## Aim of the exercise
Each line holding the word "quintos" must appear in the answer, copied from the entries.

Source data
--- START ---

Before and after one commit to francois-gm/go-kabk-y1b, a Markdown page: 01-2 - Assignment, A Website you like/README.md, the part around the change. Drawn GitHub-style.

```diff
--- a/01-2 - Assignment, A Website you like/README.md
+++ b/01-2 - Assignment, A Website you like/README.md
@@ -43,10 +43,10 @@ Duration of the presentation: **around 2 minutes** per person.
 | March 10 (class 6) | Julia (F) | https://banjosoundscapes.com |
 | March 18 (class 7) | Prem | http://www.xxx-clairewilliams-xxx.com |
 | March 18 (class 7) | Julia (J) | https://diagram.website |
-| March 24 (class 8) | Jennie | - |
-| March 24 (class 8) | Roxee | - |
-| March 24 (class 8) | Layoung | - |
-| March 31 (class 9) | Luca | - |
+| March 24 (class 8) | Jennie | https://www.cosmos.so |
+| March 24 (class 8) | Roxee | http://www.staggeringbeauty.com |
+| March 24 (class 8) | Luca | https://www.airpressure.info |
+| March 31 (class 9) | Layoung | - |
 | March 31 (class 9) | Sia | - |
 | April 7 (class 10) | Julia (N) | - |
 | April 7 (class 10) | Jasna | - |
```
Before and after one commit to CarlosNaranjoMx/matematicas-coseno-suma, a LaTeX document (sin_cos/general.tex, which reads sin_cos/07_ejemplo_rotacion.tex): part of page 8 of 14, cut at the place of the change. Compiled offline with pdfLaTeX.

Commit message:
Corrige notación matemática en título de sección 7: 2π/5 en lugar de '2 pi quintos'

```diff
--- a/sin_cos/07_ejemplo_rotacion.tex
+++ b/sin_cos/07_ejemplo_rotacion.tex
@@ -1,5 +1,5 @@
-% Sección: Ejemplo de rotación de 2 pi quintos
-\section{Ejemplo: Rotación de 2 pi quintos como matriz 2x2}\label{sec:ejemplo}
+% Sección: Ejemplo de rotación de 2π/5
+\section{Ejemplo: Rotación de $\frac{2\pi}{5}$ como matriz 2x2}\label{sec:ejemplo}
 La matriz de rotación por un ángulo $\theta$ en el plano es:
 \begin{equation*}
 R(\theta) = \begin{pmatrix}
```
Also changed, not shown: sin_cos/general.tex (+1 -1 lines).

--- END ---

## Your response
Corrige notación matemática en título de sección 7: 2π/5 en lugar de '2 pi quintos'
-% Sección: Ejemplo de rotación de 2 pi quintos
-\section{Ejemplo: Rotación de 2 pi quintos como matriz 2x2}\label{sec:ejemplo}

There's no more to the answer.